“The main motivation for booking the Grassroots SafeTALK Suicide and Awareness training was simply to provide a platform for us, as volunteers, to engage more in conversations about potentially sensitive topics, such as suicide, and be more confident in bridging the gap between students and the support available.
“As Good Night Owls, we are constantly exposed to potential disclosure so the confidence gained from the training in approaching these conversations in a more educated and understanding way means we will be better prepared to link students with the specialised support that might be able to make a difference. From our experience, it is not so much a lack of provision of support as a whole which prevents a lot of young people from seeking help but is often uncertainty around accessing this support or simply the huge demand for support directly through the University instead.”

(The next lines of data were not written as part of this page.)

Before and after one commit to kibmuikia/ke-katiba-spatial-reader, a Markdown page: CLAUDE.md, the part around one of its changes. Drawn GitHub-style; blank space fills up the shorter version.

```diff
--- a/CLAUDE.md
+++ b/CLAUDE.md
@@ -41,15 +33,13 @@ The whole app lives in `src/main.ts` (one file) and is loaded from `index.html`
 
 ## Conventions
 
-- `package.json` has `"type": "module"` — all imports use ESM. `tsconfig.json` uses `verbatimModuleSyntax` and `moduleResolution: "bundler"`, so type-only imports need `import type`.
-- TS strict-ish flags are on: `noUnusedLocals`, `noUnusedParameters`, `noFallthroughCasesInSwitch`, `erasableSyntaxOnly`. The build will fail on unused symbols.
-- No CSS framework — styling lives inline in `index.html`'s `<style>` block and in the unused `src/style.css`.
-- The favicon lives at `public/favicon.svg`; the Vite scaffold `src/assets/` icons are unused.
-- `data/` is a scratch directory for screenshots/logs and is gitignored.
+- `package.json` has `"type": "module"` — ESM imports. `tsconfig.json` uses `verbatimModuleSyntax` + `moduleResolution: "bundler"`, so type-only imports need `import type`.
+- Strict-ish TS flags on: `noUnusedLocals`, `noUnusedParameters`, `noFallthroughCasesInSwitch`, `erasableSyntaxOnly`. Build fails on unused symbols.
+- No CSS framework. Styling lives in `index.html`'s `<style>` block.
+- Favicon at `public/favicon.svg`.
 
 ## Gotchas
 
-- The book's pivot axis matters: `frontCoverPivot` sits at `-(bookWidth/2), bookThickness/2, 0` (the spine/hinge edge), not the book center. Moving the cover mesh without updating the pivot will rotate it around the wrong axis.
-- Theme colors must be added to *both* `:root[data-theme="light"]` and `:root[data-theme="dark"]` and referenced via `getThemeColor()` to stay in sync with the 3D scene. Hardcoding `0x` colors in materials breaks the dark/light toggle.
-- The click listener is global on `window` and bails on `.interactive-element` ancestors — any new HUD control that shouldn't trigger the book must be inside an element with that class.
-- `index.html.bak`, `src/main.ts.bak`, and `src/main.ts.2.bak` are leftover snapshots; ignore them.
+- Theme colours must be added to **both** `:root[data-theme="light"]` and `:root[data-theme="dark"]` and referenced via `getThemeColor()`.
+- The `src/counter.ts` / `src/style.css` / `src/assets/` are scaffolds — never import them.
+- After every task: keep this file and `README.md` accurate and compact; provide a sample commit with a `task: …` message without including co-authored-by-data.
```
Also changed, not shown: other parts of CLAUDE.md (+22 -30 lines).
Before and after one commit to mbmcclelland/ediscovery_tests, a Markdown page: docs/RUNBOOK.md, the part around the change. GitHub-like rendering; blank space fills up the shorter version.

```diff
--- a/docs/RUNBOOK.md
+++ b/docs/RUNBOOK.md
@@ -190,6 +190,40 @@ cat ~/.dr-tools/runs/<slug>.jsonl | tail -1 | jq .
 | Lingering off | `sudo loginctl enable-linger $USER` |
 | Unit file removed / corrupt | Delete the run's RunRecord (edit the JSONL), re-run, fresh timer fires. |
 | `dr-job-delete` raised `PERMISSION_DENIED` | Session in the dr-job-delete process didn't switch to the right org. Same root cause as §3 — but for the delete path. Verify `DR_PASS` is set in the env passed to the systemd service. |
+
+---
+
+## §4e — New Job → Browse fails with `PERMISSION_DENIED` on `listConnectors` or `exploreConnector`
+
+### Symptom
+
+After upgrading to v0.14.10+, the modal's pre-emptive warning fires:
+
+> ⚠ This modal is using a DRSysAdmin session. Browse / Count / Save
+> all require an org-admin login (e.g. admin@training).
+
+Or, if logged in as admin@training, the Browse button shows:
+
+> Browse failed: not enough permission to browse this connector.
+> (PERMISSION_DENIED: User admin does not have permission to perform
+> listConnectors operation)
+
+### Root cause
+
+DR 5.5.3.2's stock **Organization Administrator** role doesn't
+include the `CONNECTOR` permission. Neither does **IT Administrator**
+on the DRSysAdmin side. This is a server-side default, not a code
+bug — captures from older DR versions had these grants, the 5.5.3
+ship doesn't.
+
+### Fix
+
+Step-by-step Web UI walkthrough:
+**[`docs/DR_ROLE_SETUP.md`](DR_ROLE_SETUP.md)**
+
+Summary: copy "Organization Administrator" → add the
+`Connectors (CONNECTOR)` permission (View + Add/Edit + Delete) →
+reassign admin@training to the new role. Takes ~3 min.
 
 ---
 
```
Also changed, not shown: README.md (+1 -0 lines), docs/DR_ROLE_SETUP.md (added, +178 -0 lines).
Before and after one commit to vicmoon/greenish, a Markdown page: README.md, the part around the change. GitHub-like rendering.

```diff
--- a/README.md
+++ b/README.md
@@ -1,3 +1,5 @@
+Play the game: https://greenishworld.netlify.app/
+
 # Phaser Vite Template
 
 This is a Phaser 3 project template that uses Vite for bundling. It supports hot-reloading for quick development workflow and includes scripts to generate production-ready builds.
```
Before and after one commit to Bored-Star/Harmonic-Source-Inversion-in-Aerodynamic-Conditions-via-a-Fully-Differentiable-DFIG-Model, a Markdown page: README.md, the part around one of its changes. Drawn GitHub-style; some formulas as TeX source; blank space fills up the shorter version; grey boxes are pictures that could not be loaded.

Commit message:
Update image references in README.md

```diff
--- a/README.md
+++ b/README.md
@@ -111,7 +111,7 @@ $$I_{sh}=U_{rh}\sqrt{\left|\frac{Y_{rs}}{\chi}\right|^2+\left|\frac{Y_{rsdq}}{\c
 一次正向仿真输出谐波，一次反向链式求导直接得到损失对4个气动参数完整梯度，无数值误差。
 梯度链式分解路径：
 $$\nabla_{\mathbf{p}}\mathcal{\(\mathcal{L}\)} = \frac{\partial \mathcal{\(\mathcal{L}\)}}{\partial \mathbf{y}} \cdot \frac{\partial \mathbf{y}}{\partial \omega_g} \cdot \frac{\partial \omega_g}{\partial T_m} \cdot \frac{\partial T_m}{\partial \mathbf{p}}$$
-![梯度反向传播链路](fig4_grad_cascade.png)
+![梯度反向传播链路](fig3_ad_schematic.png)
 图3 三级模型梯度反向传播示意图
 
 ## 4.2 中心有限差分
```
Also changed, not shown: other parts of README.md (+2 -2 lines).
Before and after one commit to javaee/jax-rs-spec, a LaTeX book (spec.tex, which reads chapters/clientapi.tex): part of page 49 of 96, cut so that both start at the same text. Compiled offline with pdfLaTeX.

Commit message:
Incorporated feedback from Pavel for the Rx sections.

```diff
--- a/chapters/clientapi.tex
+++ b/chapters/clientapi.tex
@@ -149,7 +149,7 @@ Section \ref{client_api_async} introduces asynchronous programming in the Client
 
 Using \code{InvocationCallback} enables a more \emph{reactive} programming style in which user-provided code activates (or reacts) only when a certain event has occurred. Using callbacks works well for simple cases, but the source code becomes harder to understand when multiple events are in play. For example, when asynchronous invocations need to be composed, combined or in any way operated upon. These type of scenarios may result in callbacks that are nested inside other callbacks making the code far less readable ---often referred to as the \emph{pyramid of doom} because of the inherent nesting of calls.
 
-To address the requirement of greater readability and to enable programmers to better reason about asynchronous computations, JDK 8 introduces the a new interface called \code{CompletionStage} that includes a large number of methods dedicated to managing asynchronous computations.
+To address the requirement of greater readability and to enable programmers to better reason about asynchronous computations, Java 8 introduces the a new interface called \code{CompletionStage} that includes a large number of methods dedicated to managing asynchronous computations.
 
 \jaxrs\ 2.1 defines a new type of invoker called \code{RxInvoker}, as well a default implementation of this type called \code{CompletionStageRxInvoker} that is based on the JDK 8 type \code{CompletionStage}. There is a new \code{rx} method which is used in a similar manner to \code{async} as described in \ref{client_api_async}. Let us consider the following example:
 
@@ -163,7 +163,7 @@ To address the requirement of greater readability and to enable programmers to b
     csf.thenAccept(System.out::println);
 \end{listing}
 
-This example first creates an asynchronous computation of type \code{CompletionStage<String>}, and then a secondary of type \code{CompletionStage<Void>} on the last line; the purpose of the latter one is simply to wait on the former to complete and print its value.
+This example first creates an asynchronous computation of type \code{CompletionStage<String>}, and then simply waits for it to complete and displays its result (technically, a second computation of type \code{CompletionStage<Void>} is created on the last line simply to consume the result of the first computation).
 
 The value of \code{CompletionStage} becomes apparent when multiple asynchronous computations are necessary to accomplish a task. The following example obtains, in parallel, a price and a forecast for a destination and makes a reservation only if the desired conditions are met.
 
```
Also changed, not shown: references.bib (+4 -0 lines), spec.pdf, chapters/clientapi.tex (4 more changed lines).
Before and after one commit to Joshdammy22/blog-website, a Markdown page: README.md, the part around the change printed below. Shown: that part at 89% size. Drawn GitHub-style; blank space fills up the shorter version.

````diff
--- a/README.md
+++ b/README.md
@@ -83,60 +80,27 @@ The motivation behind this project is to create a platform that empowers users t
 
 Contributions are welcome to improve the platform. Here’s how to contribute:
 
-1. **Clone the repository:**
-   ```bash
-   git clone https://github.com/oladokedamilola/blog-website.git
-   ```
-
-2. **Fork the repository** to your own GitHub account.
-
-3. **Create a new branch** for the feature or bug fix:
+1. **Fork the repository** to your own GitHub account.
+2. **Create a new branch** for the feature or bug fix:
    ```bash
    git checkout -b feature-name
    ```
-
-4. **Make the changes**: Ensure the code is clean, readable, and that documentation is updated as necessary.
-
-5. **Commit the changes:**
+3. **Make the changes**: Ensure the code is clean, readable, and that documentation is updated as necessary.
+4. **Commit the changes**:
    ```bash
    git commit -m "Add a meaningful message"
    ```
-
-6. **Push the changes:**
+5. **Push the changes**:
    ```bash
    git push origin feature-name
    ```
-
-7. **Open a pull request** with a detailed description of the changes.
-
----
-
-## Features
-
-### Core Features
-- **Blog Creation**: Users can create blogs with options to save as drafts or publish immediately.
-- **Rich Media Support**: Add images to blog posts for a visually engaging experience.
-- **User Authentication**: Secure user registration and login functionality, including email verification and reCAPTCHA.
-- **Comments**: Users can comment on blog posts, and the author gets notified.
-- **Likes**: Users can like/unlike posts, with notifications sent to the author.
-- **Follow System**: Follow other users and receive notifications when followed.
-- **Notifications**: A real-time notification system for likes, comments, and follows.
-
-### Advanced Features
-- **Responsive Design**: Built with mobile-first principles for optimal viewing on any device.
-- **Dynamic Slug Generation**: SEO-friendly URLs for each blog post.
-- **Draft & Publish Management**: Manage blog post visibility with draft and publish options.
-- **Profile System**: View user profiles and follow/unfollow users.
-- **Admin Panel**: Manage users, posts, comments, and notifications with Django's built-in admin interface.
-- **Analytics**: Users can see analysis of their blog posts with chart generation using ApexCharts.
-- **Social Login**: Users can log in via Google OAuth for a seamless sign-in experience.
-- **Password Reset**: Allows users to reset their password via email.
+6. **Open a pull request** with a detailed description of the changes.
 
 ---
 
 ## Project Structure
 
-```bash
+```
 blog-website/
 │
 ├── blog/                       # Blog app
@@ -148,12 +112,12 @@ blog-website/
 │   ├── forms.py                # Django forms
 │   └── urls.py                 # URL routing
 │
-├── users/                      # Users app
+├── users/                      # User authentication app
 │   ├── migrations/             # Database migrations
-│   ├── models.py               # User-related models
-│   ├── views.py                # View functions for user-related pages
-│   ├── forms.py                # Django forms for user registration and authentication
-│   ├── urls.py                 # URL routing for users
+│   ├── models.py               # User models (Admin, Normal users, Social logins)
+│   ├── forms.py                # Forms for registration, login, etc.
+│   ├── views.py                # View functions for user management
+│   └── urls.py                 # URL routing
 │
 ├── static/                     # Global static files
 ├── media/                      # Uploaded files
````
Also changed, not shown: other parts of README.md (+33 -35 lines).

Women’s Officer and Good Night Owl volunteer, Sarah Osborn added: “Student mental health can absorb so much time and energy of students. Recent polls on loneliness have shown that 17% of students feel lonely daily, and without this sense of community mental illness can thrive. We see this on nights out when students are separated from their friends, leading them to rely on night workers like GNO and club staff to keep them safe.
“There is so much variety in the minds of students that the blanket support of the Student Life Centre is both oversubscribed and unequipped to support the diversity of our university – but through no fault of their efforts.
“The care and passion that the SLC has for its attendees is vast, but the needs of the students is greater. With [the] wait for counselling, and scarcity of bookable appointments, it can feel as though the university is against you when you already have your own mind to battle with.
“But GNOs serves as a friendly face in the night at times of crisis and inconvenience so students can at least feel safe in Brighton”.
If you, or someone you know, is affected by these issues please get in contact with Student Support. For 24/7 or urgent support, contact York House Security. You can also ring Samaritans on 116 123 at any time. Please see this link for a full list of support contacts at Sussex.
Main image courtesy of Pixabay: Tumisu